Czech MEP throws damper on appeal for EU ban on denial of communist crimes


Six post-communist EU members, including the Czech Republic have urged Brussels to push for an EU ban on denial of communist crimes. In a joint appeal sent to the EU’s justice commissioner, Viviane Reding, they argue that the principle of justice should assure the same approach to all totalitarian regimes. Holocaust denial is already banned in many EU states and the six nations petitioning the EU justice commissioner would like to see similar treatment applied to the crimes of communism.

Karel Schwarzenberg, photo: CTK
In an open letter made available to the press this week, the foreign ministers of the Czech Republic, Hungary, Romania, Bulgaria, Latvia and Lithuania say that the denial of any totalitarian crime should be treated according to the same standard, in order to prevent favourable conditions for the rehabilitation and rebirth of such ideologies. Czech Foreign Minister Karel Schwarzenberg says the argument behind this is simple:

“In my opinion denial of Stalinist crimes is as serious a matter as Holocaust denial. Both the Communist and Nazi regimes took millions of lives. Both were mass murderers and those who served and abetted them participated in those murders. That’s all there is to it.”

In the open letter to the EU justice commissioner, the six-post communist states urge Brussels to take their concerns into account and are hoping their appeal will be given proper attention. However a call to Czech Social Democrat MEP Libor Rouček earlier today indicated this may not be as easy as it looks.

“I personally do not think that the crimes of communism are trivialized. To my knowledge this has never happened when we discuss these issues in the European Parliament and I do not think it has ever happened in the European Commission or at the Council. So I personally am very skeptical about this letter.”

Libor Rouček
It was signed by six post communist EU members. What do you think prompted the appeal?

“I personally think all those countries have internal problems – a rise in populism, xenophobia and racism – and these are the issues that the governments (by the way, all of them are right-wing governments) should focus on. I think that what we are seeing here is an attempt to distract attention from a difficult domestic situation in those countries.”

Holocaust denial is already banned in some EU member states. Do you not think that this problem deserves the same attention?

“Yes, some EU states have a ban on Holocaust denial and some have a ban on denial of communist crimes. I really do not understand why the Czech foreign minister has signed this letter, because it is not a problem in the Czech Republic. If it is a problem in some other countries – well, they have had twenty years to deal with it.”

So basically you feel that this should be resolved individually by member states?

“Exactly, and personally I do not see any country in the 27-member block where that would be a problem. What is a problem is the rise of xenophobia, homophobia, racism and those are the problems we need to deal with. Because politicians should look into the future and not constantly deal with the past. That should be left to the historians.”

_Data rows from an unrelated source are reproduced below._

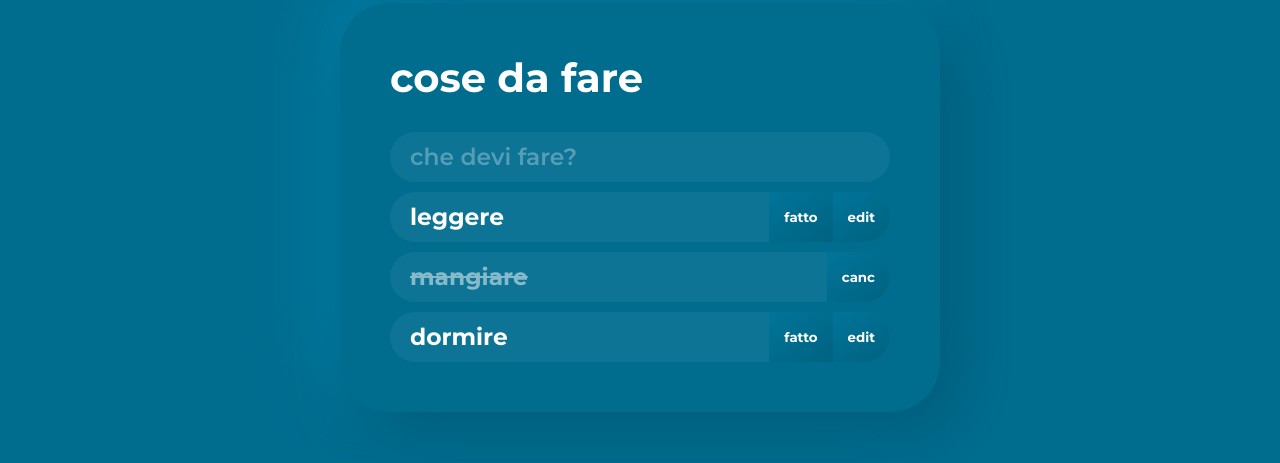
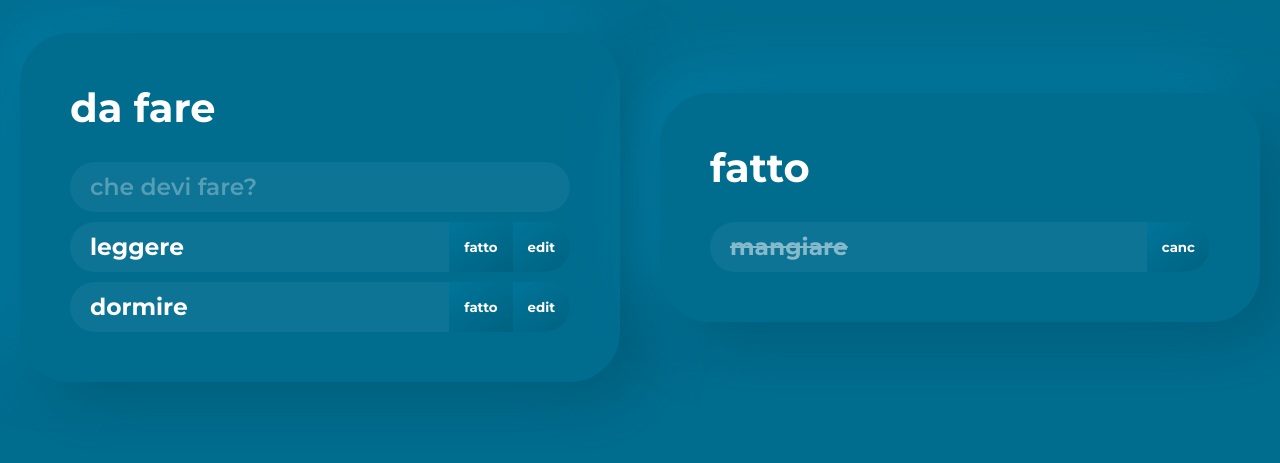
Before and after one commit to emanueleattina/vue-todolist, a plain HTML site: page index.html in a window 1280 px wide. Shown: the part 193-656 px from the top of the page. Drawn offline with nearby package versions, Linux system fonts and the light colour scheme.

Commit message:
Carico esercizio completo

```diff
--- a/index.html
+++ b/index.html
@@ -23,7 +23,7 @@
     <div id="root">
         <div class="big-container">
             <div class="container">
-                <h1>cose da fare</h1>
+                <h1>da fare</h1>
 
                 <!-- v-model ha come val la chiave presente nell'oggetto data -->
                 <!-- @keyup.enter fa partire la funzione "aggiungi" quando premo invio -->
@@ -34,7 +34,7 @@
                 @keyup.enter="aggiungi">
 
                 <!-- v-for stampa con ciclo for i nuovi oggetti dell'array todoList -->
-                <div class="lista-todo" v-for="todo in todoList">
+                <div class="lista-todo" v-for="todo in todoSospesi">
 
                     <!-- todo sono gli item e title è la chiave degli oggetti nell'array todoList -->
                     <span v-if="todo.modifica == 'nascondi' " :class="todo.done">{{ todo.title }}</span>
@@ -56,6 +56,31 @@
                     </div>
                 </div>
             </div>
+            <div class="container" v-if="todoFiniti.length > 0">
+                <h1>fatto</h1>
+
+                <!-- v-for stampa con ciclo for i nuovi oggetti dell'array todoList -->
+                <div class="lista-todo" v-for="todo in todoFiniti">
+
+                    <!-- todo sono gli item e title è la chiave degli oggetti nell'array todoList -->
+                    <span v-if="todo.modifica == 'nascondi' " :class="todo.done">{{ todo.title }}</span>
+
+                    <input
+                        class="edit-task"
+                        v-model="todo.title"
+                        @keyup.enter="endEdit(todo)"
+                        :class="todo.modifica">
+
+                    <div class="bottoni">
+
+                        <!-- con v-if verifico se c'è la classe barrato -->
+                        <button v-if="todo.done != 'finito'" @click="fatto(todo)" class="fatto">fatto</button>
+                        <button v-if="todo.done != 'finito'" @click="edit(todo)" class="edit" >edit</button>
+
+                        <!-- con v-else faccio apparire il tasto canc quando span è barrato -->
+                        <button v-else class="canc" @click="cancella(todo)">canc</button>
+                    </div>
+                </div>
         </div>
     </div>
 
--- a/main.js
+++ b/main.js
@@ -6,7 +6,7 @@ var app = new Vue({
         todoList: [
             {
                 title: 'leggere',
-                done: '',
+                done: 'daFare',
                 modifica: 'nascondi'
             },
             {
@@ -16,17 +16,30 @@ var app = new Vue({
             },
             {
                 title: 'dormire',
-                done: '',
+                done: 'daFare',
                 modifica: 'nascondi'
             }
         ]
     },
-    methods : {
+    //computed fa il calcolo del data, lo modifica e ritorna il valore ricalcolato
+    computed: {
+        todoFiniti: function () {
+            let todoFiniti = this.todoList.filter((todo) => todo.done == 'finito');
+
+            return todoFiniti;
+        },
+        todoSospesi: function () {
+            let todoSospesi = this.todoList.filter((todo) => todo.done == 'daFare');
+
+            return todoSospesi;
+        }
+    },
+    methods: {
         aggiungi: function() {
             if(this.inputTodo != '') {
                 let ogg = {
                     title: this.inputTodo,
-                    done: '',
+                    done: 'daFare',
                     modifica: 'nascondi'
                 }
             this.todoList.push(ogg);
--- a/master.css
+++ b/master.css
@@ -13,7 +13,7 @@ body {
 .big-container {
     display: flex;
     height: 100vh;
-    justify-content: center;
+    justify-content: space-around;
     align-items: center;
 }
 
@@ -25,10 +25,12 @@ body {
     box-shadow:  20px 20px 60px #005d7a,
                 -20px -20px 60px #007da4;
     color: #fff;
+
 }
 
 h1 {
     font-size: 40px;
+    margin-bottom: 30px;
 }
 
 input.scrivi-task {
@@ -40,7 +42,6 @@ input.scrivi-task {
     font-size: 23.4px;
     padding-left: 20px;
     width: 100%;
-    margin-top: 30px;
 }
 
 ::placeholder {
```
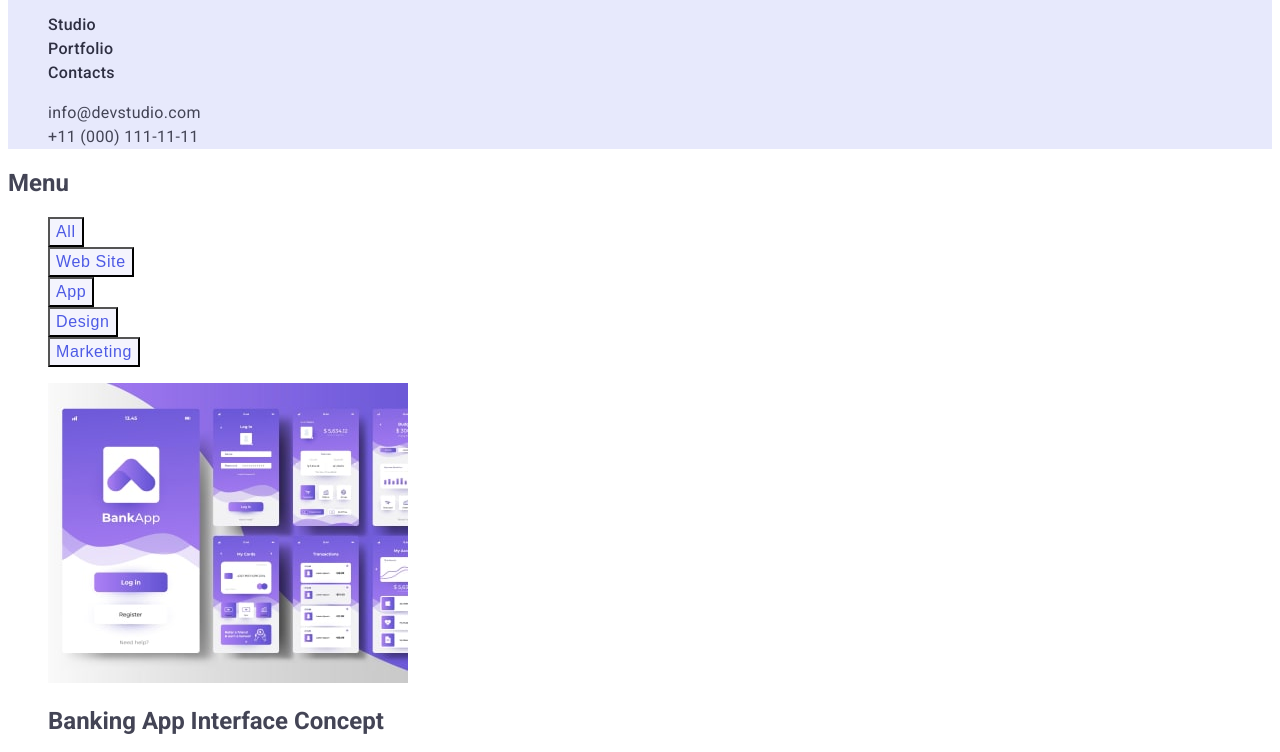
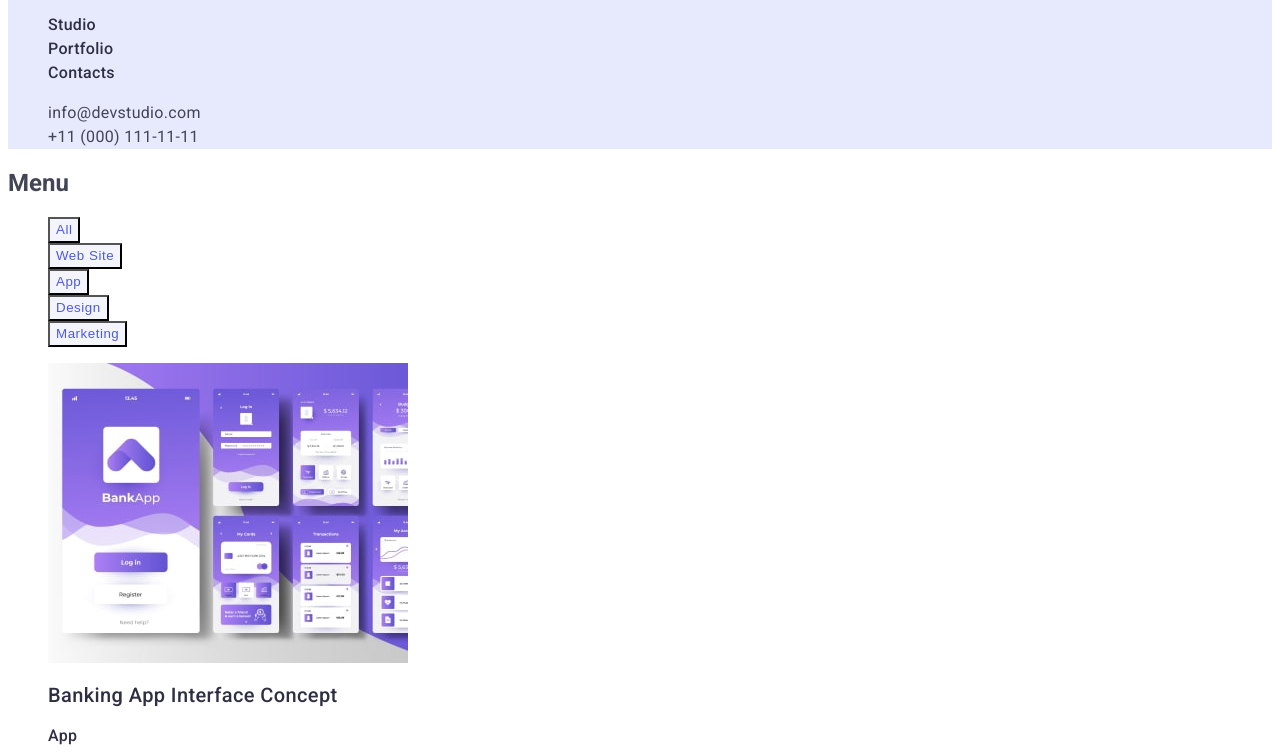
Before and after one commit to Maria-Ivanchenko/goit-markup-hw-02, a plain HTML site: page portfolio.html in a window 1280 px wide. Shown: the part 32-784 px from the top of the page. Drawn offline with Linux system fonts and the light colour scheme.

Commit message:
fiiinnaal

```diff
--- a/css/styles.css
+++ b/css/styles.css
@@ -173,6 +173,7 @@ body {
 
 /*----PAGE 2-----*/
 .menu-button {
+  font-family: "Roboto", sans-serif
   font-size: 16px;
   font-weight: 500;
   line-height: 1.5;
@@ -187,3 +188,17 @@ body {
   color: #ffffff;
   background-color: #404bbf;
 }
+.photo-title{
+  font-size: 20px;
+  font-weight: 500;
+  line-height: 1.2;
+  letter-spacing: 0.02em;
+  color: #2e2f42;
+}
+.photo-text{
+font-size: 16px;
+  font-weight: 500;
+  line-height: 1.5;
+  letter-spacing: 0.02em;
+  color: #2e2f42;
+}
--- a/portfolio.html
+++ b/portfolio.html
@@ -65,7 +65,7 @@
           </li>
 
           <li>
-            <a>
+            <a href="" class="link">
               <img
                 src="./images/Cashless-Payment.jpg"
                 alt="Cashless Payment"
```
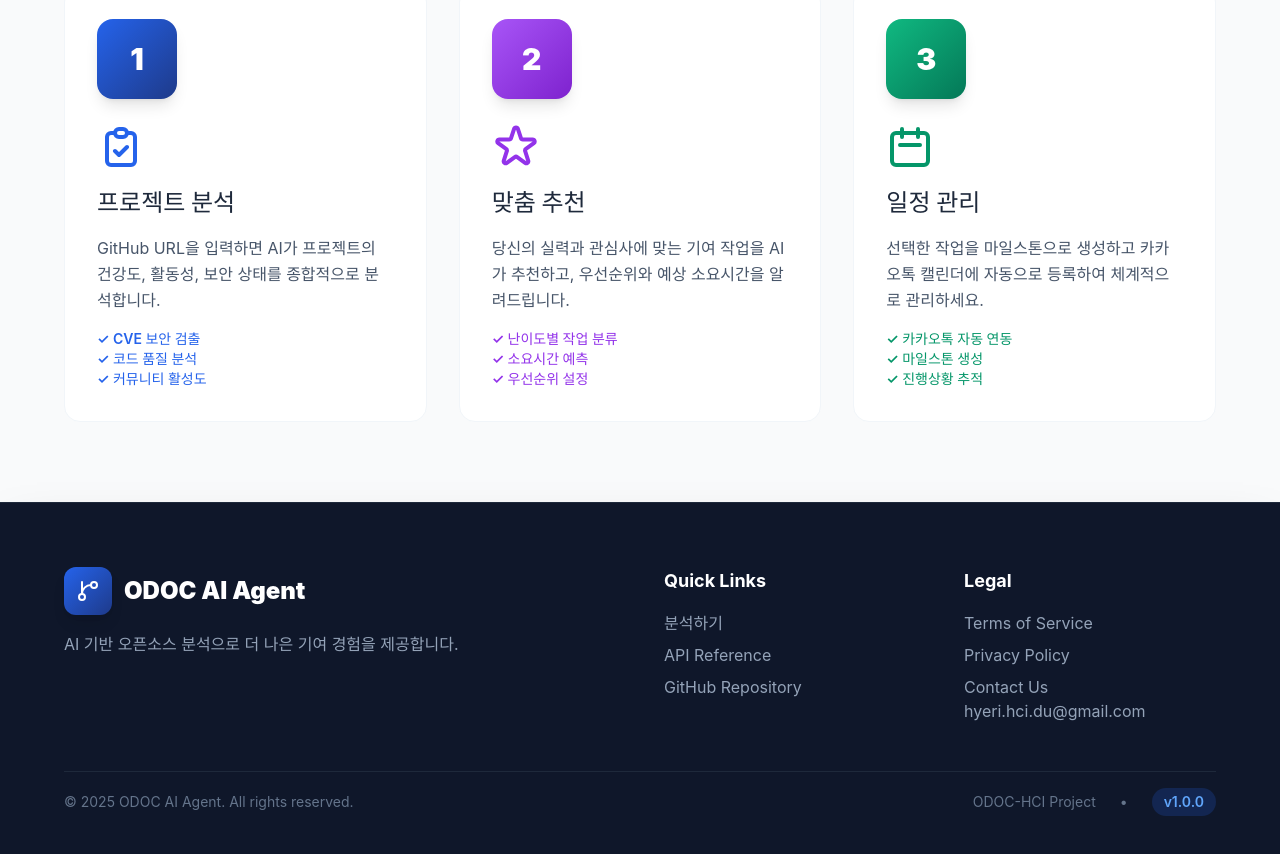
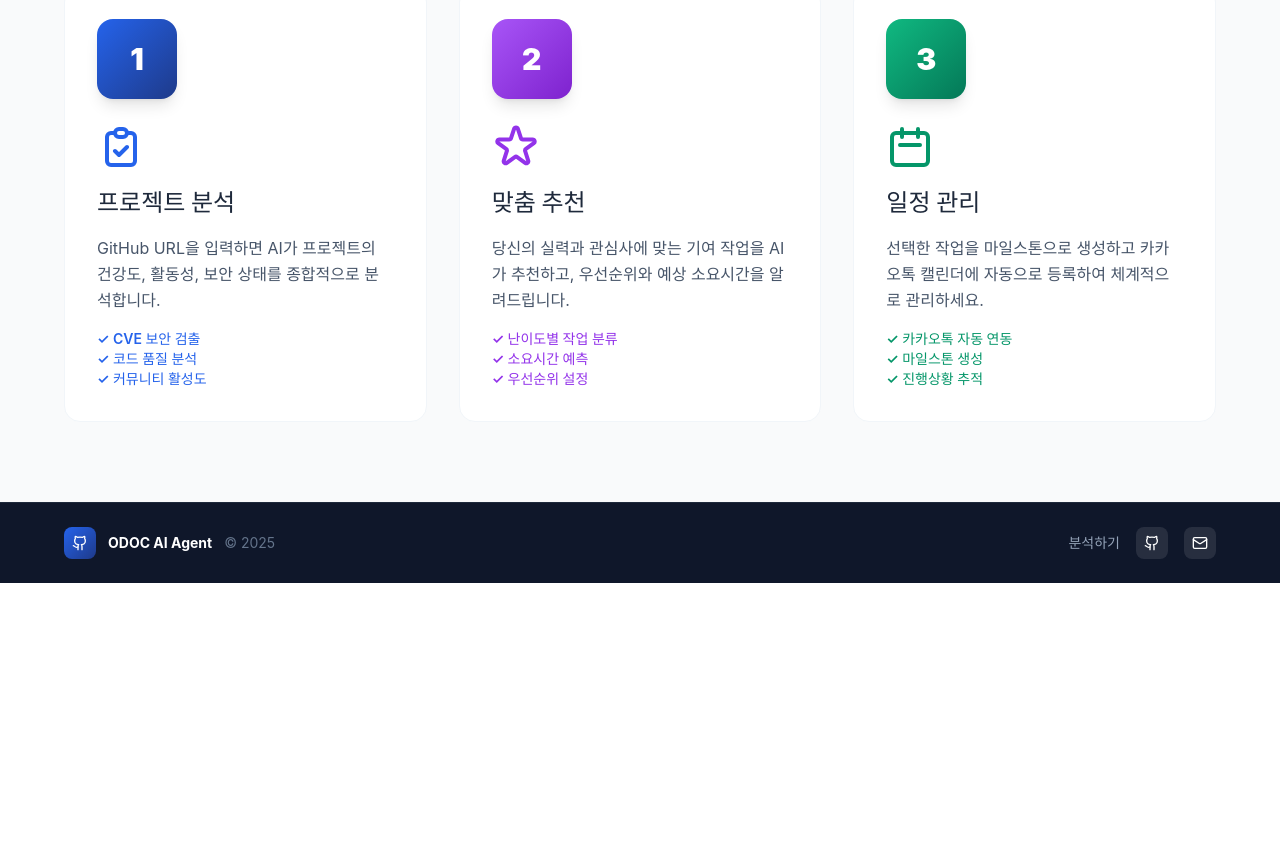
Before and after one commit to Hyeri-hci/ODOCAIagent, a React app in the folder frontend/: page / in a window 1280 px wide. Shown: the part 1623-2477 px from the top of the page. After the commit the page ends 2206 px from the top, so only its background shows below. Built offline with nearby package versions, Linux system fonts and the light colour scheme; no server answers; the HTML template or start-up script is replaced by a standard one.

Commit message:
[refactor] Footer 컴포넌트 구조 개선 및 스타일 수정

```diff
--- a/frontend/src/components/layout/Footer.jsx
+++ b/frontend/src/components/layout/Footer.jsx
@@ -1,101 +1,52 @@
 import React from "react";
-import { GitBranch } from "lucide-react";
+import { Github, Mail } from "lucide-react";
 
+/**
+ * Footer Component
+ * 페이지 하단 정보 (로고, 간단한 링크, 저작권)
+ */
 export const Footer = () => {
   return (
-    <footer className="bg-[#0F172A] text-white py-16 border-t border-slate-800 shadow-2xl">
+    <footer className="bg-[#0F172A] text-white py-6 border-t border-slate-800">
       <div className="container mx-auto px-4">
         <div className="max-w-6xl mx-auto">
-          <div className="grid grid-cols-1 md:grid-cols-4 gap-12 mb-12">
-            {/* Logo & Description */}
-            <div className="md:col-span-2">
-              <div className="flex items-center gap-3 mb-4">
-                <div className="w-12 h-12 bg-gradient-to-br from-[#2563EB] to-[#1E3A8A] rounded-xl flex items-center justify-center shadow-lg">
-                  <GitBranch className="w-6 h-6 text-white" />
+          {/* Main Content - Compact Single Row */}
+          <div className="flex flex-col md:flex-row items-center justify-between gap-4">
+            {/* Left: Logo & Copyright */}
+            <div className="flex items-center gap-3">
+              <div className="w-8 h-8 bg-gradient-to-br from-[#2563EB] to-[#1E3A8A] rounded-lg flex items-center justify-center">
+                <Github className="w-4 h-4 text-white" />
               </div>
-                <span className="text-2xl font-black">ODOC AI Agent</span>
-              </div>
-              <p className="text-slate-400 leading-relaxed mb-6">
-                AI 기반 오픈소스 분석으로 더 나은 기여 경험을 제공합니다.
-              </p>
+              <span className="text-sm font-bold">ODOC AI Agent</span>
+              <span className="hidden md:inline text-slate-500 text-sm">
+                © 2025
+              </span>
             </div>
 
-            {/* Quick Links */}
-            <div>
-              <h4 className="text-lg font-bold mb-4">Quick Links</h4>
-              <ul className="space-y-2">
-                <li>
+            {/* Right: Links & Contact */}
+            <div className="flex items-center gap-4">
               <a
                 href="#analyze"
-                    className="text-slate-400 hover:text-white transition-colors"
+                className="text-slate-400 hover:text-white transition-colors text-sm font-semibold"
               >
                 분석하기
               </a>
-                </li>
-                <li>
-                  <a
-                    href="#"
-                    className="text-slate-400 hover:text-white transition-colors"
-                  >
-                    API Reference
-                  </a>
-                </li>
-                <li>
               <a
                 href="https://github.com/Hyeri-hci/ODOCAIagent"
-                    className="text-slate-400 hover:text-white transition-colors"
+                target="_blank"
+                rel="noopener noreferrer"
+                className="w-8 h-8 bg-white/10 hover:bg-white/20 rounded-lg flex items-center justify-center transition-all hover:scale-110"
+                title="GitHub"
               >
-                    GitHub Repository
+                <Github className="w-4 h-4" />
               </a>
-                </li>
-              </ul>
-            </div>
-
-            {/* Legal */}
-            <div>
-              <h4 className="text-lg font-bold mb-4">Legal</h4>
-              <ul className="space-y-2">
-                <li>
-                  <a
-                    href="#"
-                    className="text-slate-400 hover:text-white transition-colors"
-                  >
-                    Terms of Service
-                  </a>
-                </li>
-                <li>
-                  <a
-                    href="#"
-                    className="text-slate-400 hover:text-white transition-colors"
-                  >
-                    Privacy Policy
-                  </a>
-                </li>
-                <li>
               <a
                 href="mailto:hyeri.hci.du@gmail.com"
-                    className="text-slate-400 hover:text-white transition-colors"
+                className="w-8 h-8 bg-white/10 hover:bg-white/20 rounded-lg flex items-center justify-center transition-all hover:scale-110"
+                title="Contact"
               >
-                    Contact Us hyeri.hci.du@gmail.com
+                <Mail className="w-4 h-4" />
               </a>
-                </li>
-              </ul>
-            </div>
-          </div>
-
-          {/* Bottom Bar */}
-          <div className="pt-4 border-t border-slate-800">
-            <div className="flex flex-col md:flex-row items-center justify-between gap-4">
-              <p className="text-sm text-slate-500">
-                © 2025 ODOC AI Agent. All rights reserved.
-              </p>
-              <div className="flex items-center gap-6 text-sm text-slate-500">
-                <span>ODOC-HCI Project</span>
-                <span>•</span>
-                <span className="px-3 py-1 bg-[#2563EB]/20 text-[#60A5FA] rounded-full font-semibold">
-                  v1.0.0
-                </span>
-              </div>
             </div>
           </div>
         </div>
```
Lines whose indentation alone changed are shown as unchanged.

Am I to understand that you feel there will not be enough political will in the EU for this appeal to be heard?

“I don’t think there will be, simply because, as I said, this is not an issue that would be important for the 27-member block. There are other issues not only of an economic nature that are more pressing – as I said - populism, xenophobia, racism.”

Do you have any idea how other MEPs have responded to this appeal – assuming they know about it, that is?

“I think that with the exception of a few MEPs from those six countries nobody has heard about it. It is not an issue that would be considered important for the agenda of the European Parliament.”